Much to no one’s surprise, Mike Hosking was well off beam on the topic.
“Deciles are a very very blunt instrument, a big wide geographic net that somehow encapsulates a bunch of kids, based on little more than the value of the house they happen to live in. And having used that blunt instrument you then toss money at the school based on that number.”
While lots of people have been talking about the ‘blunt instrument’ of deciles, the reason for that is they do not recognise characteristics of individual students at a school , and not because they are an unsophisticated or simplistic measure. If you want to get into the details of how they are calculated, it’s all in this great post from Professor John O’Neill. Suffice to say, house value has nothing to do with it.
If, as Hosking asserts, decile ratings are used to ‘toss money’ at schools, then the graph above should show that low decile schools were getting significant amounts of their funding on that basis. It clearly doesn’t.
And talking about tossing money at schools, the amount that high decile schools raise from their communities, both as a percentage and in absolute terms massively outweighs any funding that’s generated as a result of measures of need. The figures are that the lowest decile get $42 million in decile related funding, while the highest raised over $100 million. To put it another way, decile one schools on average are 'tossed' about $145,000 per school by the government, while decile 10 schools each get around $380,000 from their local fundraising.
The only part of school funding that seems to be up for a change in the proposal that the Ministry is considering is that little red section, i.e. the decile component. It’s not insignificant, but it’s not exactly a comprehensive review of school funding, and won’t touch on much bigger questions, such as the overall sufficiency of funding.
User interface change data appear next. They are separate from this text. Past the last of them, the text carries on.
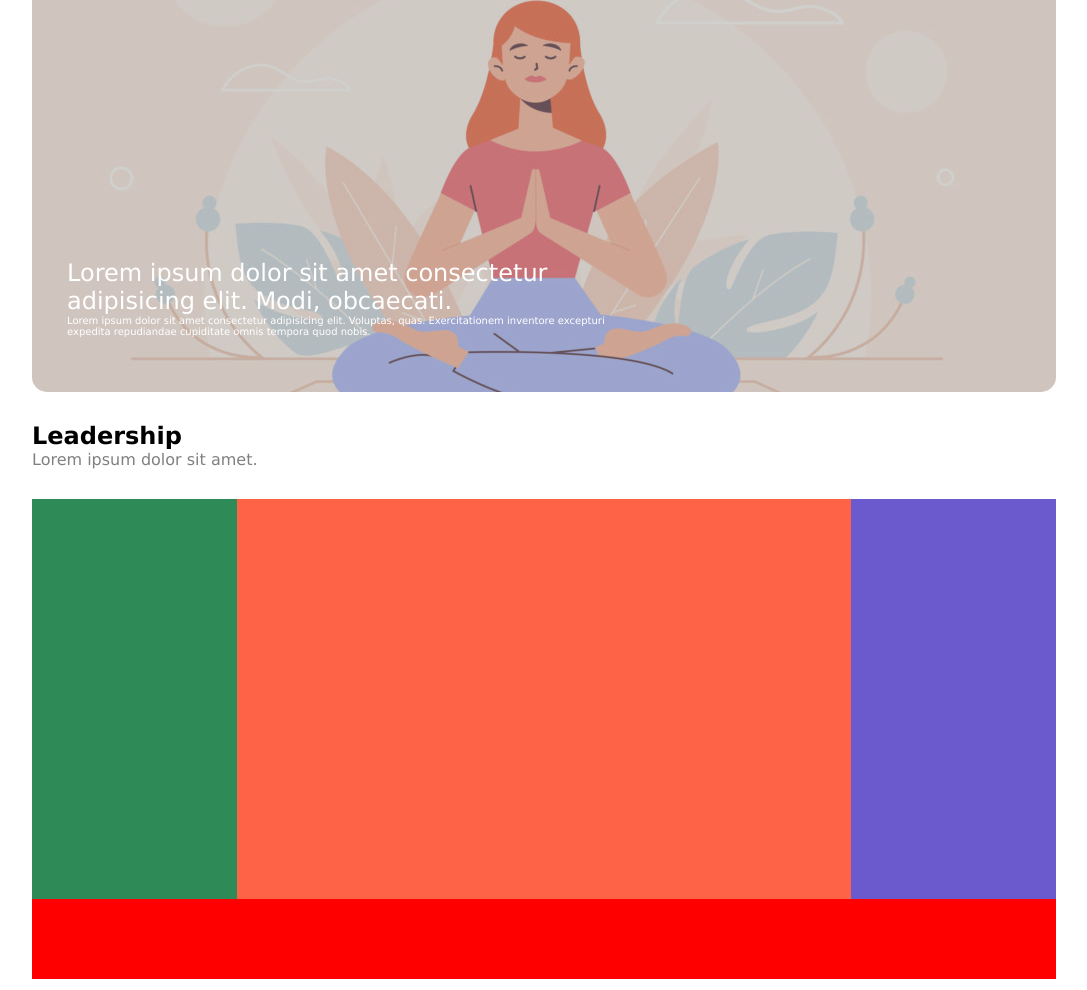
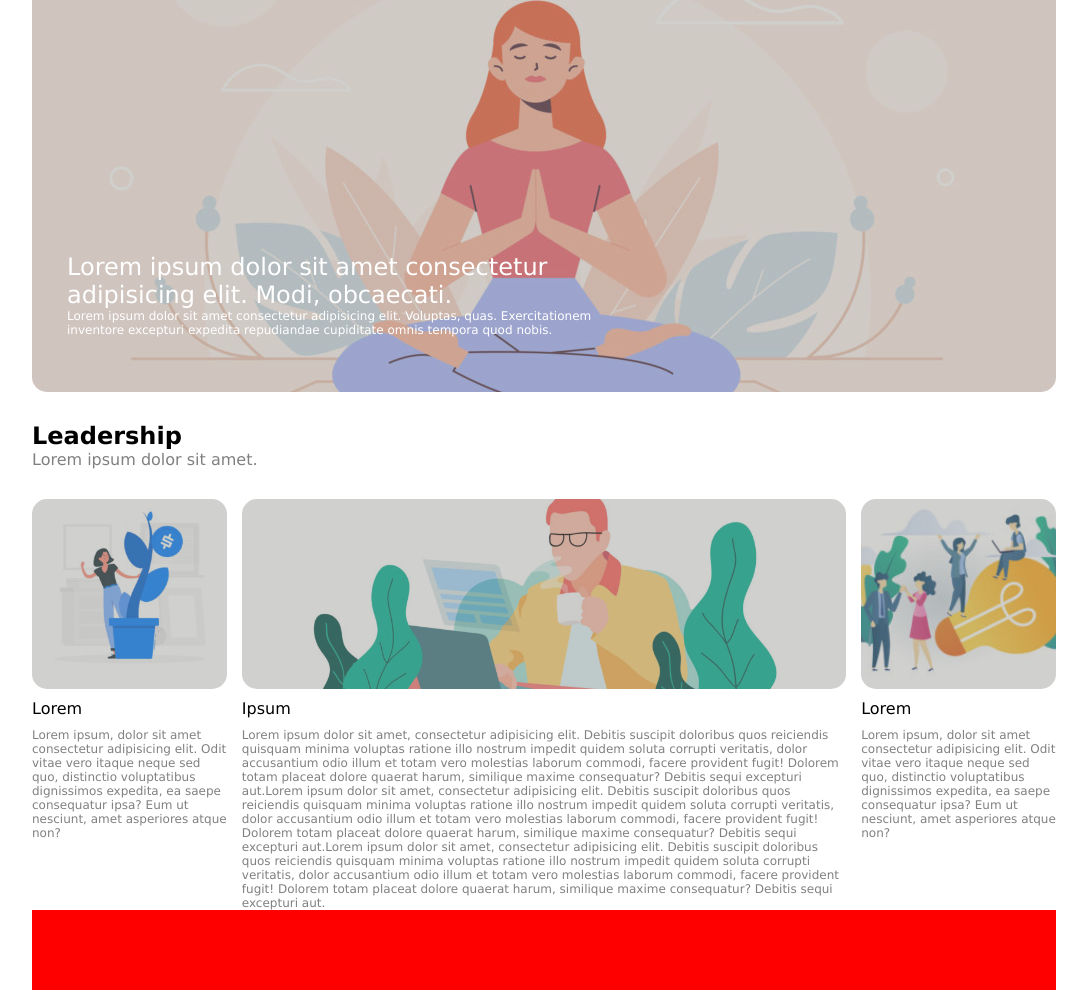
Before and after one commit to RiccardoB97/htmlcss-wp, a plain HTML site: page index.html in a window 1280 px wide. Shown: the part 157-1147 px from the top of the page, without its empty margins (96-1183 px from the left). Drawn offline with Linux system fonts and the light colour scheme.

Commit message:
Add columns with image, title and pargraphs

```diff
--- a/css/style.css
+++ b/css/style.css
@@ -15,6 +15,10 @@ body{
     width: 80%;
     margin: auto;
     font-family: Verdana, Geneva, Tahoma, sans-serif;
+}
+
+p{
+    font-size: 12px;
 }
 /* /Common classes */
 
@@ -83,10 +87,6 @@ nav{
     font-weight: 200;
 }
 
-.banner_text p{
-    font-size: 10px;
-}
-
 /* /Site Banner */
 
 
@@ -105,21 +105,79 @@ nav{
 .left_column, .right_column{
     width: 20%;
     float: left;
-    height: 400px;
 }
 
+.small_gray_layer{
+    background-color: rgb(138 138 133 / 40%);
+    top: 0;
+    left: 0;
+    width: 100%;
+    height: 190px;
+    border-radius: 15px;
+}
+
+.left_column h4, .right_column h4, .central_column h4{
+    padding: 10px 0;
+    font-weight: 400;
+    color: black;
+}
+
+/* Left column */
 .left_column{
-    background-color: seagreen;
+    width: 20%;
+    padding-right: 10px;
+    color: gray;
 }
+
+.left_column_img{
+    background-image: url(../img/img-1.jpg);
+    background-repeat: no-repeat;
+    background-size: cover;
+    height: 190px;
+    background-position: center;
+    border-radius: 15px;
+}
+/* /Left column */
+
+
+/* Central column */
+
 .central_column{
     width: 60%;
-    height: 400px;
-    background-color: tomato;
     float: left;
+    padding: 0 5px;
+    color: gray;
 }
+
+.central_column_img{
+    background-image: url(../img/banner-2.jpg);
+    background-repeat: no-repeat;
+    background-size: cover;
+    height: 190px;
+    background-position: center;
+    border-radius: 15px;
+}
+/* /Central column */
+
+
+/* Right column */
+
 .right_column{
-    background-color: slateblue;
+    width: 20%;
+    padding-left: 10px;
+    color: gray;
 }
+
+.right_column_img{
+    background-image: url(../img/img-3.jpg);
+    background-repeat: no-repeat;
+    background-size: cover;
+    height: 190px;
+    background-position: center;
+    border-radius: 15px;
+}
+/* /Right column */
+
 
 /* Site footer */
 #site_footer{
--- a/index.html
+++ b/index.html
@@ -40,13 +40,31 @@
             <h4>Lorem ipsum dolor sit amet.</h4>
         </section>
        <!-- Colonna sinistra -->
-        <aside class="left_column"></aside>
+        <aside class="left_column">
+            <div class="left_column_img">
+                <div class="small_gray_layer"></div>
+            </div>
+            <h4>Lorem</h4>
+            <p>Lorem ipsum, dolor sit amet consectetur adipisicing elit. Odit vitae vero itaque neque sed quo, distinctio voluptatibus dignissimos expedita, ea saepe consequatur ipsa? Eum ut nesciunt, amet asperiores atque non?</p>
+        </aside>
         <!-- /Colonna sinistra -->
         <!-- Colonna centrale -->
-        <div class="central_column"></div>
+        <div class="central_column">
+            <div class="central_column_img">
+                <div class="small_gray_layer"></div>
+            </div>
+            <h4>Ipsum</h4>
+            <p>Lorem ipsum dolor sit amet, consectetur adipisicing elit. Debitis suscipit doloribus quos reiciendis quisquam minima voluptas ratione illo nostrum impedit quidem soluta corrupti veritatis, dolor accusantium odio illum et totam vero molestias laborum commodi, facere provident fugit! Dolorem totam placeat dolore quaerat harum, similique maxime consequatur? Debitis sequi excepturi aut.Lorem ipsum dolor sit amet, consectetur adipisicing elit. Debitis suscipit doloribus quos reiciendis quisquam minima voluptas ratione illo nostrum impedit quidem soluta corrupti veritatis, dolor accusantium odio illum et totam vero molestias laborum commodi, facere provident fugit! Dolorem totam placeat dolore quaerat harum, similique maxime consequatur? Debitis sequi excepturi aut.Lorem ipsum dolor sit amet, consectetur adipisicing elit. Debitis suscipit doloribus quos reiciendis quisquam minima voluptas ratione illo nostrum impedit quidem soluta corrupti veritatis, dolor accusantium odio illum et totam vero molestias laborum commodi, facere provident fugit! Dolorem totam placeat dolore quaerat harum, similique maxime consequatur? Debitis sequi excepturi aut.</p>
+        </div>
         <!-- /Colonna centrale -->
         <!-- Colonna destra -->
-        <aside class="right_column"></aside>
+        <aside class="right_column">
+            <div class="right_column_img">
+                <div class="small_gray_layer"></div>
+            </div>
+            <h4>Lorem</h4>
+            <p>Lorem ipsum, dolor sit amet consectetur adipisicing elit. Odit vitae vero itaque neque sed quo, distinctio voluptatibus dignissimos expedita, ea saepe consequatur ipsa? Eum ut nesciunt, amet asperiores atque non?</p>
+        </aside>
         <!-- /Colonna destra -->
     </main>
     <!-- /Site main -->
```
One illustration of how we’re going with that can be found in the graph below – which is directly from the Ministry of Education’s website.
This shows New Zealand’s per student funding remain persistently below other developed countries. I’m guessing this isn’t going to be a part of the debate though, and instead we’ll have Hosking and other blunt instruments telling us that tossing money at things doesn’t help.